**Task requirements:**
Return the listing in full and exactly, but without a single picture.

** Source data follows **

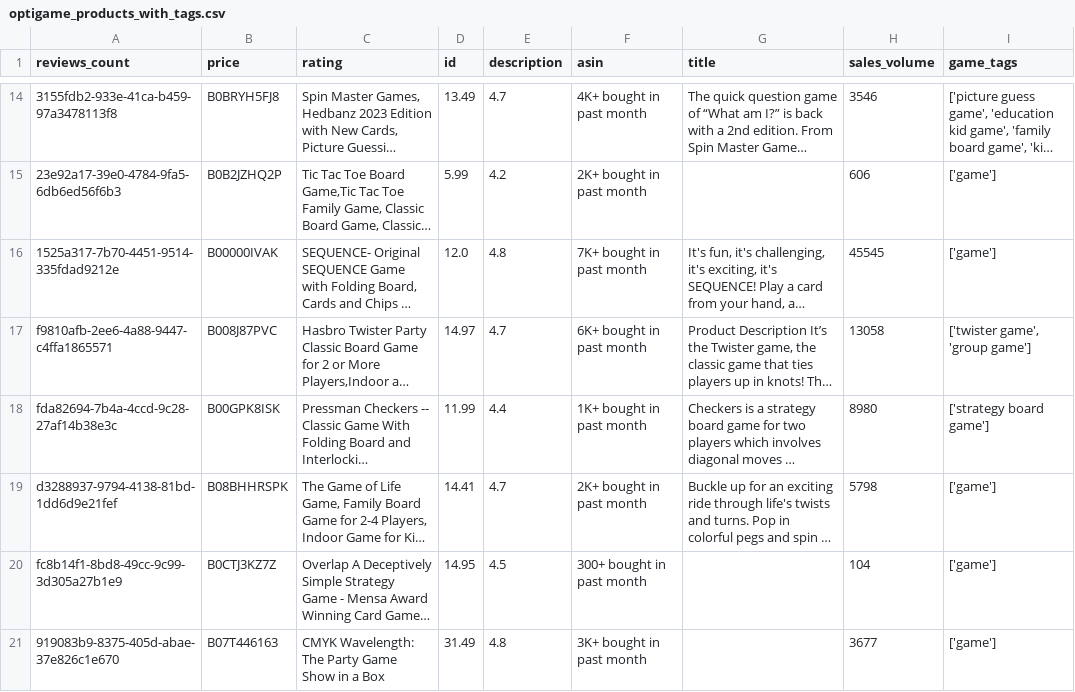
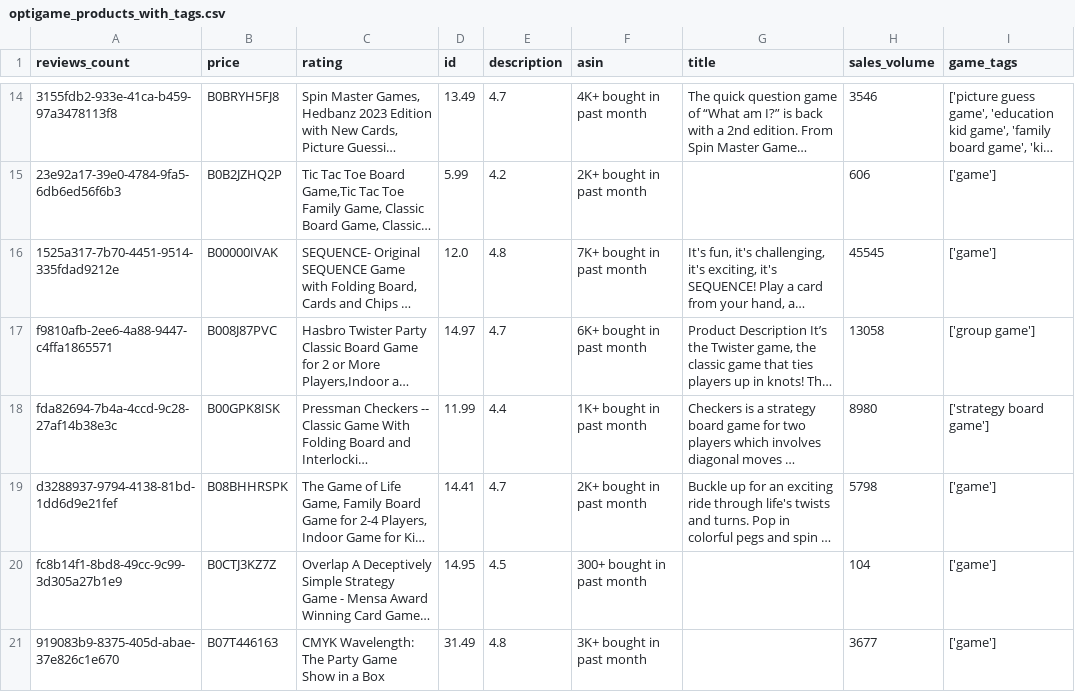
Before and after one commit to pinstripezebra/optigame_simple, a CSV file: FastApi/Data/raw_data/optigame_products_with_tags.csv, drawn as a sheet; only a part is shown, gaps mark what is left out; long unchanged cells end in …; the diff covers the shown part only; the diff names each change by its address in the sheet, - before the commit and + after, or states it on an @@ line.

```diff
--- a/FastApi/Data/raw_data/optigame_products_with_tags.csv
+++ b/FastApi/Data/raw_data/optigame_products_with_tags.csv
-I17 (game_tags): ['twister game', 'group game']
+I17 (game_tags): ['group game']
```
Also changed, not shown: 84 edited cells elsewhere in this file, 3 other files.
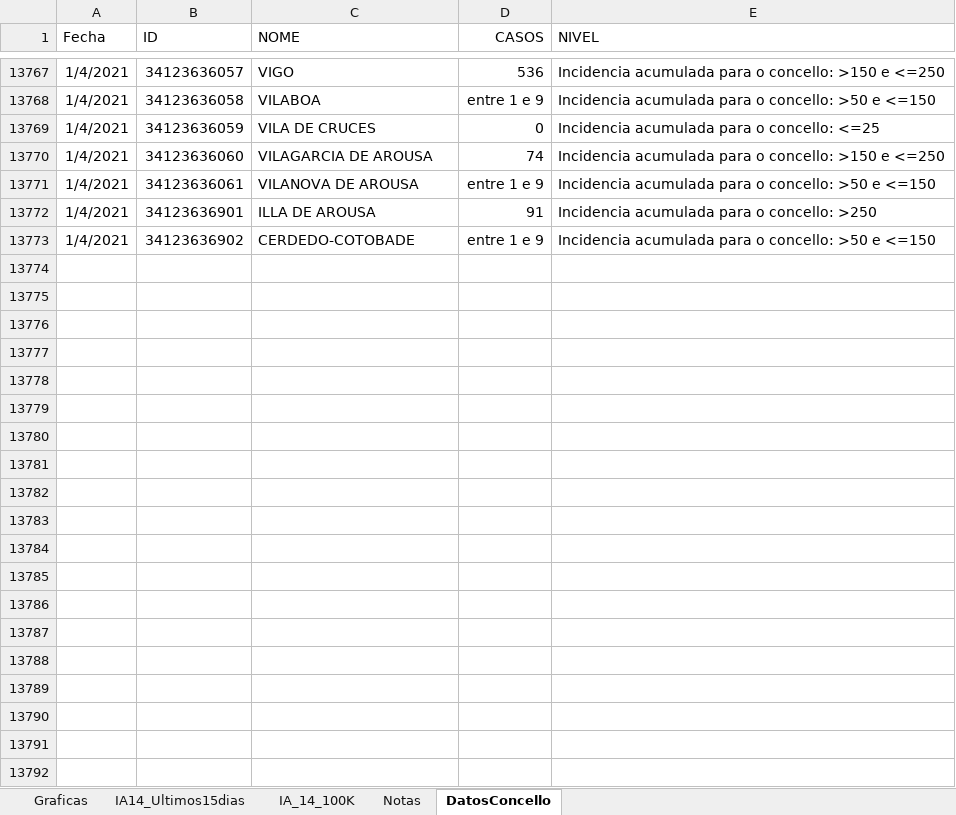
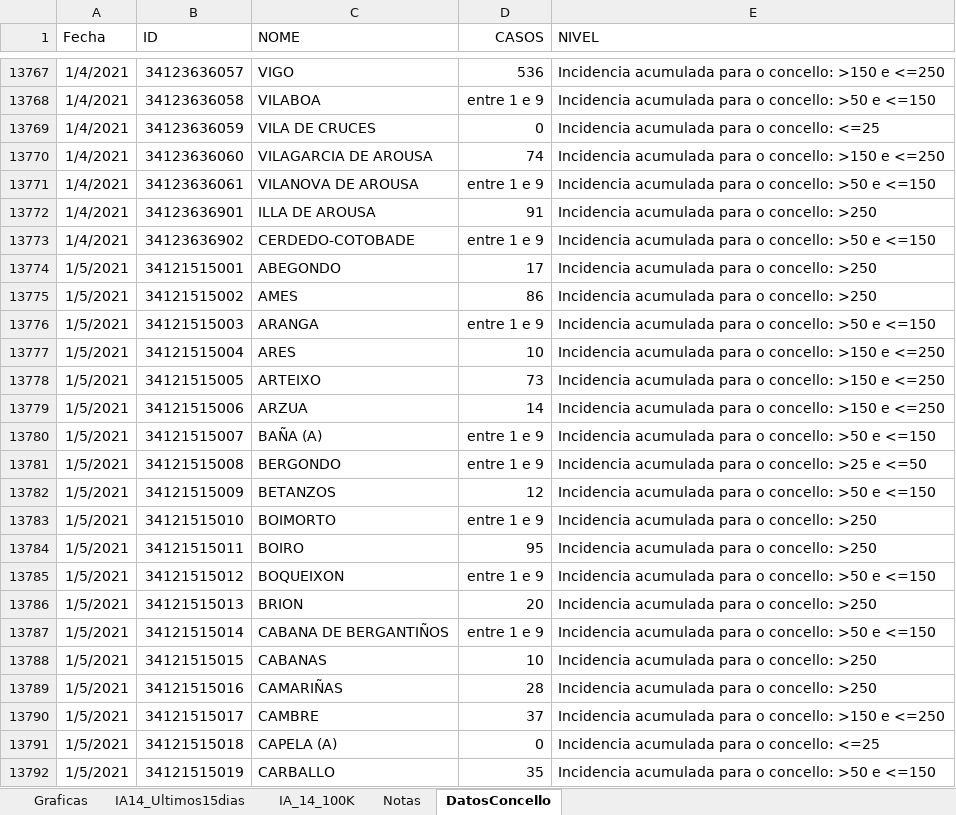
Before and after one commit to NiSanRo/Datos_Covid_Portal_Sergas, an Excel workbook: SeguimientoIncidenciaConcello.xlsm, sheet DatosConcello, drawn as a sheet; only a part is shown, gaps mark what is left out; values as stored, in another font and other column widths than the file's, no borders; table styles not drawn; the diff covers the shown part only; the diff names each change by its address in the sheet, - before the commit and + after, or states it on an @@ line.

Commit message:
Nuevos ficheros datos incidencia 06-01-2021

```diff
--- a/SeguimientoIncidenciaConcello.xlsm (sheet DatosConcello)
+++ b/SeguimientoIncidenciaConcello.xlsm (sheet DatosConcello)
+row 13774: 1/5/2021 | 34121515001 | ABEGONDO | 17 | Incidencia acumulada para o concello: >250
+row 13775: 1/5/2021 | 34121515002 | AMES | 86 | Incidencia acumulada para o concello: >250
+row 13776: 1/5/2021 | 34121515003 | ARANGA | entre 1 e 9 | Incidencia acumulada para o concello: >50 e <=150
+row 13777: 1/5/2021 | 34121515004 | ARES | 10 | Incidencia acumulada para o concello: >150 e <=250
+row 13778: 1/5/2021 | 34121515005 | ARTEIXO | 73 | Incidencia acumulada para o concello: >150 e <=250
+row 13779: 1/5/2021 | 34121515006 | ARZUA | 14 | Incidencia acumulada para o concello: >150 e <=250
+row 13780: 1/5/2021 | 34121515007 | BAÑA (A) | entre 1 e 9 | Incidencia acumulada para o concello: >50 e <=150
+row 13781: 1/5/2021 | 34121515008 | BERGONDO | entre 1 e 9 | Incidencia acumulada para o concello: >25 e <=50
+row 13782: 1/5/2021 | 34121515009 | BETANZOS | 12 | Incidencia acumulada para o concello: >50 e <=150
+row 13783: 1/5/2021 | 34121515010 | BOIMORTO | entre 1 e 9 | Incidencia acumulada para o concello: >250
+row 13784: 1/5/2021 | 34121515011 | BOIRO | 95 | Incidencia acumulada para o concello: >250
+row 13785: 1/5/2021 | 34121515012 | BOQUEIXON | entre 1 e 9 | Incidencia acumulada para o concello: >50 e <=150
+row 13786: 1/5/2021 | 34121515013 | BRION | 20 | Incidencia acumulada para o concello: >250
+row 13787: 1/5/2021 | 34121515014 | CABANA DE BERGANTIÑOS | entre 1 e 9 | Incidencia acumulada para o concello: >50 e <=150
+row 13788: 1/5/2021 | 34121515015 | CABANAS | 10 | Incidencia acumulada para o concello: >250
+row 13789: 1/5/2021 | 34121515016 | CAMARIÑAS | 28 | Incidencia acumulada para o concello: >250
+row 13790: 1/5/2021 | 34121515017 | CAMBRE | 37 | Incidencia acumulada para o concello: >150 e <=250
+row 13791: 1/5/2021 | 34121515018 | CAPELA (A) | 0 | Incidencia acumulada para o concello: <=25
+row 13792: 1/5/2021 | 34121515019 | CARBALLO | 35 | Incidencia acumulada para o concello: >50 e <=150
```
Also changed, not shown: 294 added rows elsewhere in this sheet, sheet Graficas, sheet IA14_Ultimos15dias, sheet IA_14_100K, hidden cells, charts or pictures, 2 other files.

** End of Source data **

**Answer to this exercise:**
Before and after one commit to pinstripezebra/optigame_simple, a CSV file: FastApi/Data/raw_data/optigame_products_with_tags.csv, drawn as a sheet; only a part is shown, gaps mark what is left out; long unchanged cells end in …; the diff covers the shown part only; the diff names each change by its address in the sheet, - before the commit and + after, or states it on an @@ line.

```diff
--- a/FastApi/Data/raw_data/optigame_products_with_tags.csv
+++ b/FastApi/Data/raw_data/optigame_products_with_tags.csv
-I17 (game_tags): ['twister game', 'group game']
+I17 (game_tags): ['group game']
```
Also changed, not shown: 84 edited cells elsewhere in this file, 3 other files.
Before and after one commit to NiSanRo/Datos_Covid_Portal_Sergas, an Excel workbook: SeguimientoIncidenciaConcello.xlsm, sheet DatosConcello, drawn as a sheet; only a part is shown, gaps mark what is left out; values as stored, in another font and other column widths than the file's, no borders; table styles not drawn; the diff covers the shown part only; the diff names each change by its address in the sheet, - before the commit and + after, or states it on an @@ line.

Commit message:
Nuevos ficheros datos incidencia 06-01-2021

```diff
--- a/SeguimientoIncidenciaConcello.xlsm (sheet DatosConcello)
+++ b/SeguimientoIncidenciaConcello.xlsm (sheet DatosConcello)
+row 13774: 1/5/2021 | 34121515001 | ABEGONDO | 17 | Incidencia acumulada para o concello: >250
+row 13775: 1/5/2021 | 34121515002 | AMES | 86 | Incidencia acumulada para o concello: >250
+row 13776: 1/5/2021 | 34121515003 | ARANGA | entre 1 e 9 | Incidencia acumulada para o concello: >50 e <=150
+row 13777: 1/5/2021 | 34121515004 | ARES | 10 | Incidencia acumulada para o concello: >150 e <=250
+row 13778: 1/5/2021 | 34121515005 | ARTEIXO | 73 | Incidencia acumulada para o concello: >150 e <=250
+row 13779: 1/5/2021 | 34121515006 | ARZUA | 14 | Incidencia acumulada para o concello: >150 e <=250
+row 13780: 1/5/2021 | 34121515007 | BAÑA (A) | entre 1 e 9 | Incidencia acumulada para o concello: >50 e <=150
+row 13781: 1/5/2021 | 34121515008 | BERGONDO | entre 1 e 9 | Incidencia acumulada para o concello: >25 e <=50
+row 13782: 1/5/2021 | 34121515009 | BETANZOS | 12 | Incidencia acumulada para o concello: >50 e <=150
+row 13783: 1/5/2021 | 34121515010 | BOIMORTO | entre 1 e 9 | Incidencia acumulada para o concello: >250
+row 13784: 1/5/2021 | 34121515011 | BOIRO | 95 | Incidencia acumulada para o concello: >250
+row 13785: 1/5/2021 | 34121515012 | BOQUEIXON | entre 1 e 9 | Incidencia acumulada para o concello: >50 e <=150
+row 13786: 1/5/2021 | 34121515013 | BRION | 20 | Incidencia acumulada para o concello: >250
+row 13787: 1/5/2021 | 34121515014 | CABANA DE BERGANTIÑOS | entre 1 e 9 | Incidencia acumulada para o concello: >50 e <=150
+row 13788: 1/5/2021 | 34121515015 | CABANAS | 10 | Incidencia acumulada para o concello: >250
+row 13789: 1/5/2021 | 34121515016 | CAMARIÑAS | 28 | Incidencia acumulada para o concello: >250
+row 13790: 1/5/2021 | 34121515017 | CAMBRE | 37 | Incidencia acumulada para o concello: >150 e <=250
+row 13791: 1/5/2021 | 34121515018 | CAPELA (A) | 0 | Incidencia acumulada para o concello: <=25
+row 13792: 1/5/2021 | 34121515019 | CARBALLO | 35 | Incidencia acumulada para o concello: >50 e <=150
```
Also changed, not shown: 294 added rows elsewhere in this sheet, sheet Graficas, sheet IA14_Ultimos15dias, sheet IA_14_100K, hidden cells, charts or pictures, 2 other files.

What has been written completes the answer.